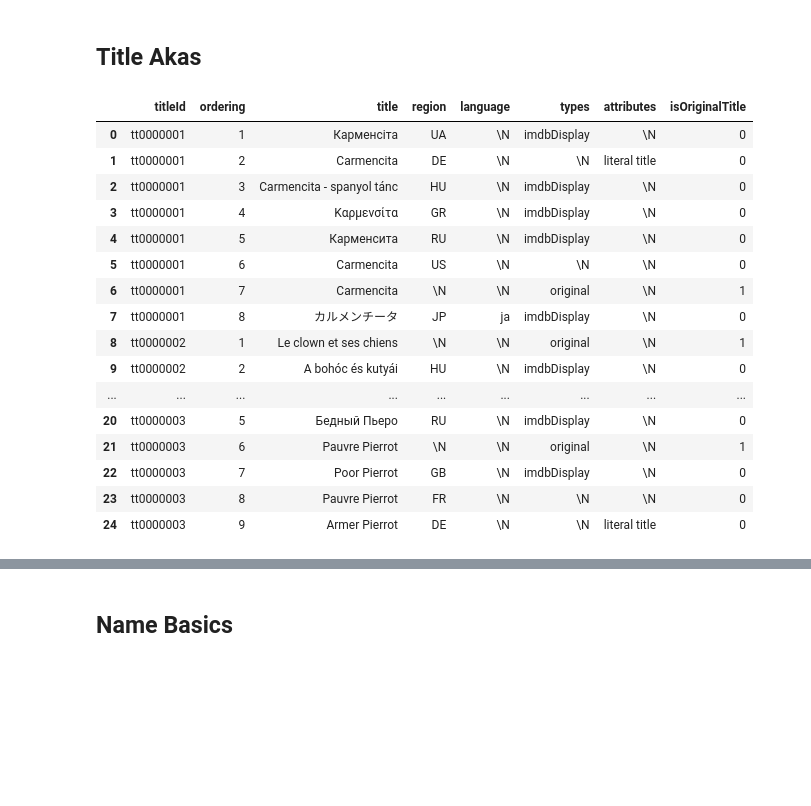
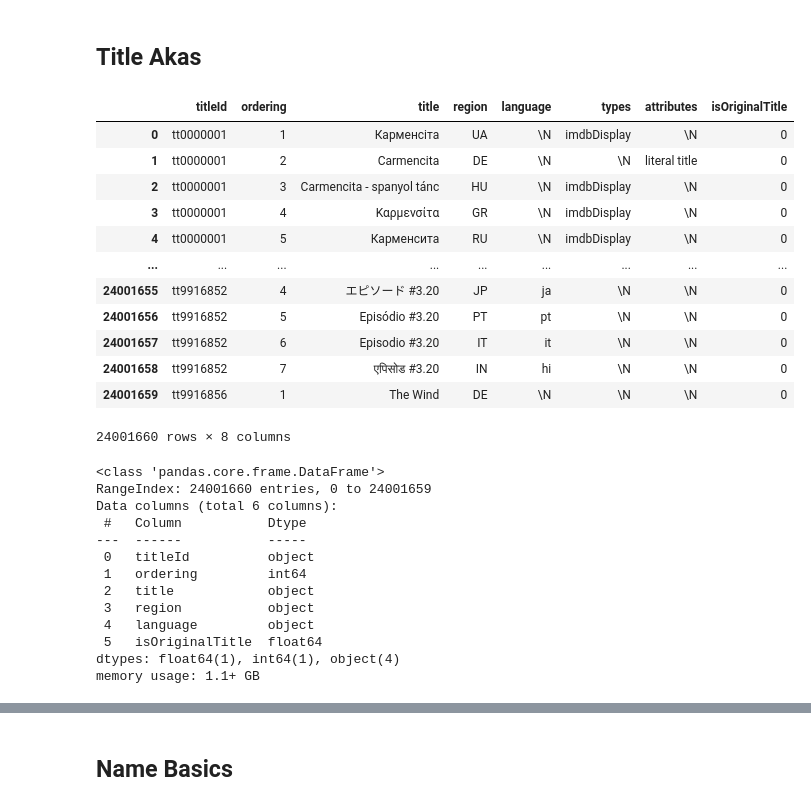
Before and after one commit to abasiamaakpan/Movie_Database_Application, a Jupyter notebook: Imdb_Database_App.ipynb, the cells around one changed output, grey strips where cells are left out. Drawn from its saved outputs; the diff is of its cells as text; code cells hidden in the pictures; blank space fills up the shorter version.

```diff
--- a/Imdb_Database_App.ipynb
+++ b/Imdb_Database_App.ipynb
@@ -648,26 +641,22 @@ for chunk in tqdm(batch(title_episodes_preprocessed,batch_size),total=length):
 # %% [markdown]
 ## Title Akas ##
 # %%
-title_akas = pd.read_csv('title.akas.tsv', nrows=25, delimiter='\t',encoding='utf-8')
+title_akas = pd.read_csv('title.akas.tsv', delimiter='\t',encoding='utf-8')
 title_akas
 # %% [output]
 |  | titleId | ordering | title | region | language | types | attributes | isOriginalTitle |
 | 0 | tt0000001 | 1 | Карменсіта | UA | \N | imdbDisplay | \N | 0 |
 | 1 | tt0000001 | 2 | Carmencita | DE | \N | \N | literal title | 0 |
 | 2 | tt0000001 | 3 | Carmencita - spanyol tánc | HU | \N | imdbDisplay | \N | 0 |
 | 3 | tt0000001 | 4 | Καρμενσίτα | GR | \N | imdbDisplay | \N | 0 |
 | 4 | tt0000001 | 5 | Карменсита | RU | \N | imdbDisplay | \N | 0 |
-| 5 | tt0000001 | 6 | Carmencita | US | \N | \N | \N | 0 |
-| 6 | tt0000001 | 7 | Carmencita | \N | \N | original | \N | 1 |
-| 7 | tt0000001 | 8 | カルメンチータ | JP | ja | imdbDisplay | \N | 0 |
-| 8 | tt0000002 | 1 | Le clown et ses chiens | \N | \N | original | \N | 1 |
-| 9 | tt0000002 | 2 | A bohóc és kutyái | HU | \N | imdbDisplay | \N | 0 |
 | ... | ... | ... | ... | ... | ... | ... | ... | ... |
-| 20 | tt0000003 | 5 | Бедный Пьеро | RU | \N | imdbDisplay | \N | 0 |
-| 21 | tt0000003 | 6 | Pauvre Pierrot | \N | \N | original | \N | 1 |
-| 22 | tt0000003 | 7 | Poor Pierrot | GB | \N | imdbDisplay | \N | 0 |
-| 23 | tt0000003 | 8 | Pauvre Pierrot | FR | \N | \N | \N | 0 |
-| 24 | tt0000003 | 9 | Armer Pierrot | DE | \N | \N | literal title | 0 |
+| 24001655 | tt9916852 | 4 | エピソード #3.20 | JP | ja | \N | \N | 0 |
+| 24001656 | tt9916852 | 5 | Episódio #3.20 | PT | pt | \N | \N | 0 |
+| 24001657 | tt9916852 | 6 | Episodio #3.20 | IT | it | \N | \N | 0 |
+| 24001658 | tt9916852 | 7 | एपिसोड #3.20 | IN | hi | \N | \N | 0 |
+| 24001659 | tt9916856 | 1 | The Wind | DE | \N | \N | \N | 0 |
+24001660 rows × 8 columns
 # %%
 def preprocess_dataframe_title_akas(data_frame):
     title_akas_new_series=data_frame
@@ -704,5 +693,19 @@ def preprocess_dataframe_title_akas(data_frame):
 title_akas_preprocessed=preprocess_dataframe_title_akas(title_akas)
 # %%
 title_akas_preprocessed.info()
+# %% [output]
+<class 'pandas.core.frame.DataFrame'>
+RangeIndex: 24001660 entries, 0 to 24001659
+Data columns (total 6 columns):
+ #   Column           Dtype
+---  ------           -----
+ 0   titleId          object
+ 1   ordering         int64
+ 2   title            object
+ 3   region           object
+ 4   language         object
+ 5   isOriginalTitle  float64
+dtypes: float64(1), int64(1), object(4)
+memory usage: 1.1+ GB
 # %%
 title_akas_preprocessed[~title_akas_preprocessed.titleId.isin(title_basics_preprocessed.tconst)]
```
Also changed, not shown: parts of 39 cells of this notebook.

[EXERCISE DESCRIPTION]
From the records above, show each line that contains the word "imdbDisplay".

[RESPONSE BOX]
 | 0 | tt0000001 | 1 | Карменсіта | UA | \N | imdbDisplay | \N | 0 |
 | 2 | tt0000001 | 3 | Carmencita - spanyol tánc | HU | \N | imdbDisplay | \N | 0 |
 | 3 | tt0000001 | 4 | Καρμενσίτα | GR | \N | imdbDisplay | \N | 0 |
 | 4 | tt0000001 | 5 | Карменсита | RU | \N | imdbDisplay | \N | 0 |
-| 7 | tt0000001 | 8 | カルメンチータ | JP | ja | imdbDisplay | \N | 0 |
-| 9 | tt0000002 | 2 | A bohóc és kutyái | HU | \N | imdbDisplay | \N | 0 |
-| 20 | tt0000003 | 5 | Бедный Пьеро | RU | \N | imdbDisplay | \N | 0 |
-| 22 | tt0000003 | 7 | Poor Pierrot | GB | \N | imdbDisplay | \N | 0 |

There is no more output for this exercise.